# [TASK BRIEF]
For the records below, say how many lines contain the string "Celebration". Give no other text.
*** Opening of STUDY MATERIAL ***
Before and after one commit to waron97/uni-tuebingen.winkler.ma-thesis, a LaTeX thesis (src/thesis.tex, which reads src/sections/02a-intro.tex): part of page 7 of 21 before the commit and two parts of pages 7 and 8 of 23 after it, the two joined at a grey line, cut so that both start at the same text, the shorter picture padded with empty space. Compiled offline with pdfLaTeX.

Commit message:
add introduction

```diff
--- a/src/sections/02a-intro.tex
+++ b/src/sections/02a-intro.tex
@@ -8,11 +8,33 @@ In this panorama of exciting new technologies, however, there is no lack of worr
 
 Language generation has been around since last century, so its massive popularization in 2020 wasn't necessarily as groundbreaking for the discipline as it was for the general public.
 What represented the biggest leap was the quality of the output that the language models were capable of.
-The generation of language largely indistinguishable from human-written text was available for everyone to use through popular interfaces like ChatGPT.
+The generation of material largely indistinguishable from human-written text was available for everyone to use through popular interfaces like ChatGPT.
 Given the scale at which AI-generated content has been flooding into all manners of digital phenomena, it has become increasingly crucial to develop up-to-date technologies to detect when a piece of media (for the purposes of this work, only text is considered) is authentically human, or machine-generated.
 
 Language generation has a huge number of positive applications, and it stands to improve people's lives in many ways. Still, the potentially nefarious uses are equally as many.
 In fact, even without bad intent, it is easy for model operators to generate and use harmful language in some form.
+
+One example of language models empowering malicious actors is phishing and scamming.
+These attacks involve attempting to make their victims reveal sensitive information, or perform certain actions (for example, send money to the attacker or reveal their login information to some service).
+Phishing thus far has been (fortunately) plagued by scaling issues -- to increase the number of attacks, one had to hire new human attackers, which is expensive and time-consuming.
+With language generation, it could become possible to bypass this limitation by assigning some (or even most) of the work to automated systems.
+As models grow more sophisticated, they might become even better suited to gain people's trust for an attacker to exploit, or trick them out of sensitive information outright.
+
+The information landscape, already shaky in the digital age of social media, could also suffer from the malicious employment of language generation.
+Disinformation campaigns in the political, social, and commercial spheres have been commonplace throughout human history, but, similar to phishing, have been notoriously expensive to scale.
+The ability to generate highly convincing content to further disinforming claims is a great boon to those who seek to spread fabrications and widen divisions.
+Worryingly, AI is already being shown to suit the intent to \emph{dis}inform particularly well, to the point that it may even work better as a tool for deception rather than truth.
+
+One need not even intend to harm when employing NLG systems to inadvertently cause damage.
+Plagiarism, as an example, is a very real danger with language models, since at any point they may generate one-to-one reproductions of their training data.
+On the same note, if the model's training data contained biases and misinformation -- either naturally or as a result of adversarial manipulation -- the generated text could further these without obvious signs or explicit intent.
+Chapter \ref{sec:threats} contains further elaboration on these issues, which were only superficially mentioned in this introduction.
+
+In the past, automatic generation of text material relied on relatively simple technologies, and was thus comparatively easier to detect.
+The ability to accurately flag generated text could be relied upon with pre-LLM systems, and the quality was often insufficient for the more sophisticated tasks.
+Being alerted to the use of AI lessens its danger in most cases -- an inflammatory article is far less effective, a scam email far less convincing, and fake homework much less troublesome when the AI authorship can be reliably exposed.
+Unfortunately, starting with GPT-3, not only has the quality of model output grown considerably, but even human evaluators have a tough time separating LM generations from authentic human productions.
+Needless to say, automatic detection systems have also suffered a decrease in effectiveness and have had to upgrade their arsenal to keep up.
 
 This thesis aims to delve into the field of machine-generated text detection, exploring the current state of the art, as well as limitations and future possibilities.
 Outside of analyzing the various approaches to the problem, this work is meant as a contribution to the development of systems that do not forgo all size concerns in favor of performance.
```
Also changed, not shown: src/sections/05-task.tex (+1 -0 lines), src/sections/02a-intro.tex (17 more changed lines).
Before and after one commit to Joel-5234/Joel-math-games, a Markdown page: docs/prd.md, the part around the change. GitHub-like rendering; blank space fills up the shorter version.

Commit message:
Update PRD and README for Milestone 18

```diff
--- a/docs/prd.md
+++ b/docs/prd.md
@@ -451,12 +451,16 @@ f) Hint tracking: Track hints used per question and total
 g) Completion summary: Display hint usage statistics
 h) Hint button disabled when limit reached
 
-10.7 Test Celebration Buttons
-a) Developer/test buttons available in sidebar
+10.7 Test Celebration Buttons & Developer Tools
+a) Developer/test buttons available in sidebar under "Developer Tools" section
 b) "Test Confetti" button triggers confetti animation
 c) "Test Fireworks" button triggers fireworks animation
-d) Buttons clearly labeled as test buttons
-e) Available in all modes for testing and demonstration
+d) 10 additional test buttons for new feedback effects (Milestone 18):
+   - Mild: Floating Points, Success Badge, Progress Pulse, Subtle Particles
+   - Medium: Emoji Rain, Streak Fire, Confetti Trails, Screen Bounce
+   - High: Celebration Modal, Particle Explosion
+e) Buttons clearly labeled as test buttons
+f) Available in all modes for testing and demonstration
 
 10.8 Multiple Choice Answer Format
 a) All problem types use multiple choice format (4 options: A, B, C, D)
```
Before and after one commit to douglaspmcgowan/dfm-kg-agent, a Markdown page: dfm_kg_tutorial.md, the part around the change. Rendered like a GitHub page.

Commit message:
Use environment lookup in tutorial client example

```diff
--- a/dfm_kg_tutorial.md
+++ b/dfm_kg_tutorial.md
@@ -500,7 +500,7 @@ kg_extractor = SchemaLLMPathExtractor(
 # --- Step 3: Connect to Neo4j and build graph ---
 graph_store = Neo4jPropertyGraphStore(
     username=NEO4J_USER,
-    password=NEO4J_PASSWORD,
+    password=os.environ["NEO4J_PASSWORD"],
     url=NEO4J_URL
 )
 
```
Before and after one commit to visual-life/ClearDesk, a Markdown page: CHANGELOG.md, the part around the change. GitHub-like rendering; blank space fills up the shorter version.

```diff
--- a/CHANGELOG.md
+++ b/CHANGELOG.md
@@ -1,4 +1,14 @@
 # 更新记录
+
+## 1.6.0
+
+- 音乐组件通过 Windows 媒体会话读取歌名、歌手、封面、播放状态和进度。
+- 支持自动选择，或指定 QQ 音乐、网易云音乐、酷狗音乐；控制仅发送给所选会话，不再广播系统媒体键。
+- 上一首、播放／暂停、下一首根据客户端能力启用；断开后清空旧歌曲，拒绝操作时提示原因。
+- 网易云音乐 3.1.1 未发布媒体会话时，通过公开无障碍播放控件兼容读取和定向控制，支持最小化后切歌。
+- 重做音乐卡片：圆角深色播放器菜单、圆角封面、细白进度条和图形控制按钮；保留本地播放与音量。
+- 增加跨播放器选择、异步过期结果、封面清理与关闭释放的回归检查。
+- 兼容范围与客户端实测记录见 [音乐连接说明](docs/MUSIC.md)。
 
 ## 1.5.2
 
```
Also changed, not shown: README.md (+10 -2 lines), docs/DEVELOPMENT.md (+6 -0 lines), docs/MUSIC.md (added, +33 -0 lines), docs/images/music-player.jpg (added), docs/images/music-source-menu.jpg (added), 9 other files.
*** Close of STUDY MATERIAL ***
# [ANSWER BOX]
3